West Indies‘ reputation for big hitting with the likes of Deandra Dottin and Stafanie Taylor preceded them. But in the group matches they seemed strangely subdued and unable to hit the ball as cleanly as they can. WI batted first in every group match. However, they both stuck it out in the middle and made important runs, to give defendable totals. Their bowling relied heavily on batters Matthews, Taylor and Dottin, the latter making up for what she lacked in batting form with wicket-taking ability. She has a fast action, hits the pitch hard and can generate pace up to the mid 70s mph. WI also seem to have an uncanny ability to defend a low total. Their bowling has been tight, field placements ideal and they have managed to take wickets at important moments in each game. WI have qualified the hard way, and that often stands a side in good stead going forward.
India – With the ball, all-rounder Harmanpreet Kaur’s unpredictable brand of spin has plenty of variations, and although she can leak runs, batters find it hard to pick her. Consequently, she took wickets, and best of all these were at a high strike rate of 7 wickets in just 11 overs. Anuja Patil and Ekta Bisht provided more economical spin support.
India’s batting was spearheaded by Veda Krishnamurthy, who showed impressive form. She has strong hitting ability, can manoeuvre the field, and was better able to set a decent clip early on than the rest of their top order. The other batters struggled to get going for much of the time, with too few cameo contributions, which ultimately cost India a semi-final berth. The focus seemed to be too much on big hitting and not enough on working the ball into gaps for the batters to get themselves in. Were they too focused on crowd-pleasing, when simply going for the win in the most efficient fashion would have sufficed? Only they will know.
How India dealt with the pressure of playing in front of an expectant home crowd would be key to their chances. This handling of pressure represents the next step up for all the rapidly improving sides like India, Pakistan, Sri Lanka and Bangladesh. When the scales finally fall from the eyes of the viewing public in their home countries, and they realise that they have (and have had, all along!) a women’s team really worth supporting, along will come the next challenge – pressure to perform.
The advantage the more established nations have is that their players are more accustomed to facing the media spotlight. How India froze against Pakistan, and West Indies, under the scrutiny and weight of expectation of a nation, was palpable.

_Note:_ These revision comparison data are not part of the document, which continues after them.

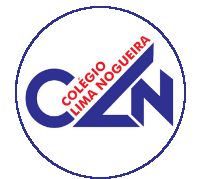
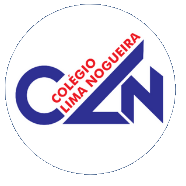
Add files via upload

Changed region(s): [[0.0269, 0.0, 0.9677, 1.0], [0.0806, 0.2235, 0.1075, 0.2793], [0.0538, 0.2793, 0.0806, 0.3352]]

diff --git a/style.css b/style.css
@@ -19,9 +19,7 @@
     height: 50px;
     width: 100%;
     gap: 3rem;
-    padding: 20px 50px 20px 50px;  
-
-      
+    padding: 20px 50px 20px 50px;       
 }
 .social-icones{
    display: flex;
@@ -96,6 +94,7 @@ nav{
   height: 24vh; 
   width: 100%;
   margin-top: 0;
+  padding: 20px 50px 20px 50px;  
 
 }
 
@@ -104,8 +103,10 @@ nav{
   padding-right:1100px;
 }
 .logo img{
-  height: 140px;
-  width: 170px; 
+  height: 130px;
+  width: 130px; 
+  padding-top: 2vh;
+  
   cursor: pointer; 
 }
 .nav-list ul{  
@@ -235,7 +236,7 @@ nav{
 .sub-menu a::after {
   content: none !important;
 }
-@media screen and (max-width: 768px) {
+@media screen and (max-width: 999px) {
 
   .nav-list{
     display: flex;
@@ -245,17 +246,20 @@ nav{
     justify-content: center;
     left: 0;  
     right: 0;
-    top: 31.5vh;
+    top: 27.5vh;
     height:68vh;
     width: 100%;
-    background-color: #cc00ff ;
+    background-color: #516D73;
     transform: translateX(100%);
     transition: transform 0.3s ease-in;
     
   }
+
   
-  .nav-bar{
-    display: none;
+  
+  nav{
+    height: 20vh;
+    
   }
 
   .logo{
@@ -276,11 +280,11 @@ nav{
     top: 100px;
   }
   .nav-list ul {
-  flex-direction: column;
-  justify-content: center;
-  align-items: center;
-  padding-left: 0;  
-  gap: 30px;
+    flex-direction: column;
+    justify-content: center;
+    align-items: center;
+    padding-left: 0;  
+    gap: 30px;
 }
   .nav-list li{
     margin-left: 0;
@@ -293,38 +297,45 @@ nav{
   }
 
   .login{  
-  border-radius: 10px;
-  width: 20vw;
-  border: none;
-  max-width: 100%;
-  font-size: 17px;
+    border-radius: 10px;
+    width: 20vw;
+    border: none;
+    max-width: 100%;
+    font-size: 17px;
 
 }
 .texto-login{
   font-size: 14px;
 }
-@keyframes navLinkFade{
-    from{
-        opacity: 0;
-        transform: translateX(50px);
-    }
-    to {
+}
 
-        opacity:1;
-        transform: translateX(0);
-    }
+@media screen and (max-width: 768px) {
+  .login{  
+    width: 25vw;
+  }
+  .nav-list{ 
+    top: 28.5vh;
+}
+@keyframes navLinkFade{
+  from{
+    opacity: 0;
+    transform: translateX(50px);
+}
+  to {
+
+    opacity:1;
+    transform: translateX(0);
+}
     
 }
-
-}
 .mobile-menu.ativo .line1{
-    transform: rotate(-45deg) translate(-8px, 8px);
+  transform: rotate(-45deg) translate(-8px, 8px);
 
 }
 .mobile-menu.ativo .line2{
-    opacity: 0;
+  opacity: 0;
     
 }
 .mobile-menu.ativo .line3{
-    transform: rotate(45deg) translate(-5px, -7px);
+  transform: rotate(45deg) translate(-5px, -7px);
 }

Out went the free-flowing run-scoring antics of the Bangladesh game, and instead we saw a nervous, timid India who were clearly overwhelmed by the occasion.